**DATASET**
┌──
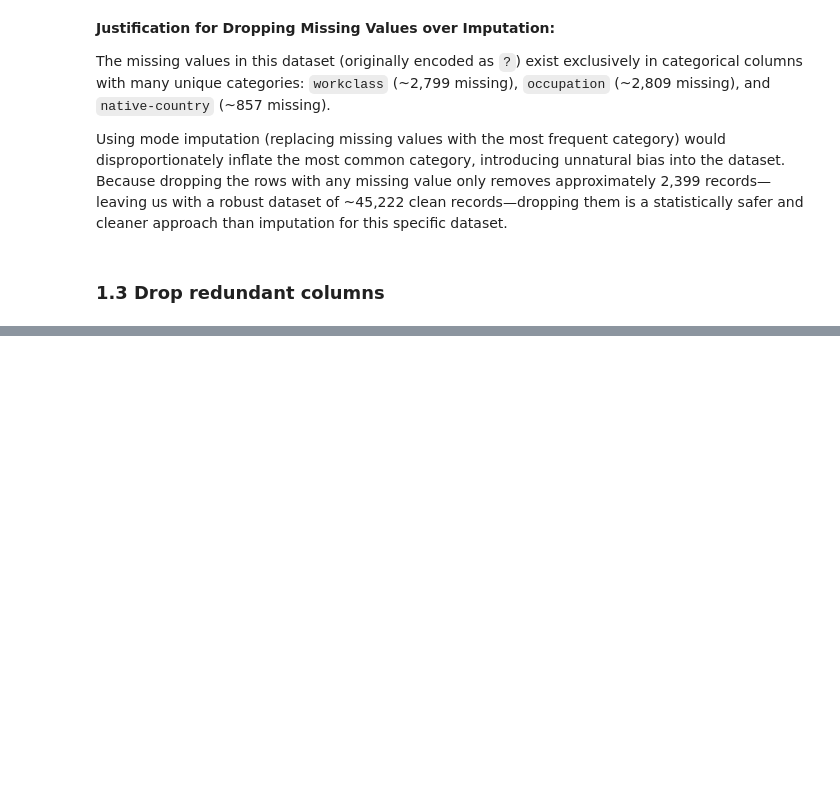
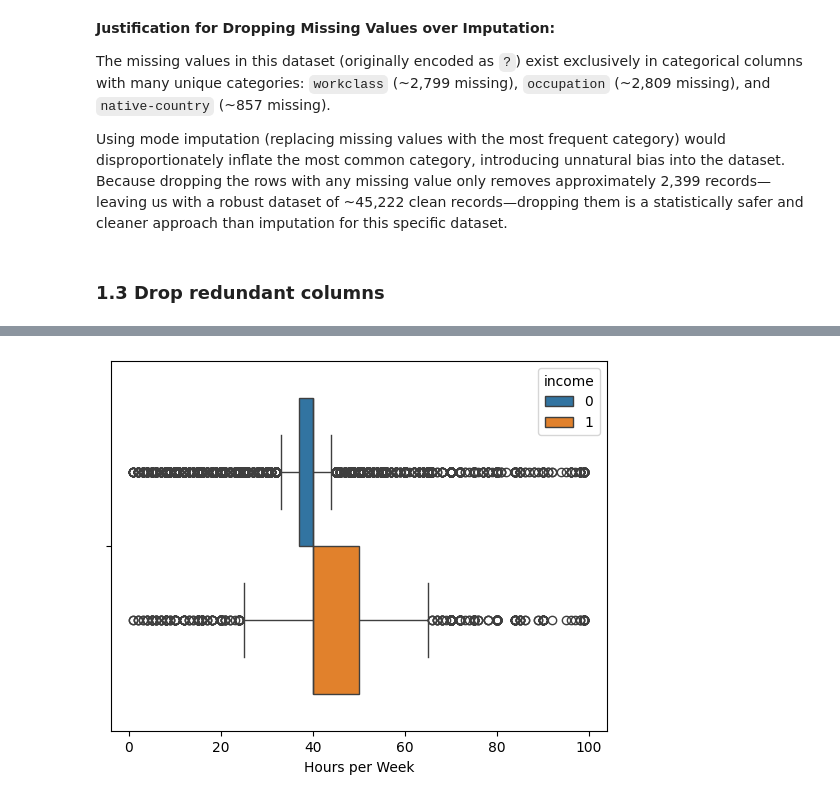
Before and after one commit to Deepvejpara/Income_Classifier, a Jupyter notebook: DL_PR2.ipynb, the cells around one changed output, grey strips where cells are left out. Drawn from its saved outputs; the diff is of its cells as text; code cells hidden in the pictures; blank space fills up the shorter version.

```diff
--- a/DL_PR2.ipynb
+++ b/DL_PR2.ipynb
@@ -100,0 +147,6 @@ Using mode imputation (replacing missing values with the most frequent category)
+# %%
+sns.boxplot(x=df['hours-per-week'],hue=df['income'])
+plt.xlabel('Hours per Week')
+plt.show()
+# %% [output]
+[figure, added]
```
Also changed, not shown: parts of 30 cells of this notebook.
└──
**TASK INSTRUCTIONS**
Give an exact copy of the listing above that leaves out every picture.

**ANSWER BOX**
Before and after one commit to Deepvejpara/Income_Classifier, a Jupyter notebook: DL_PR2.ipynb, the cells around one changed output, grey strips where cells are left out. Drawn from its saved outputs; the diff is of its cells as text; code cells hidden in the pictures; blank space fills up the shorter version.

```diff
--- a/DL_PR2.ipynb
+++ b/DL_PR2.ipynb
@@ -100,0 +147,6 @@ Using mode imputation (replacing missing values with the most frequent category)
+# %%
+sns.boxplot(x=df['hours-per-week'],hue=df['income'])
+plt.xlabel('Hours per Week')
+plt.show()
+# %% [output]
+[figure, added]
```
Also changed, not shown: parts of 30 cells of this notebook.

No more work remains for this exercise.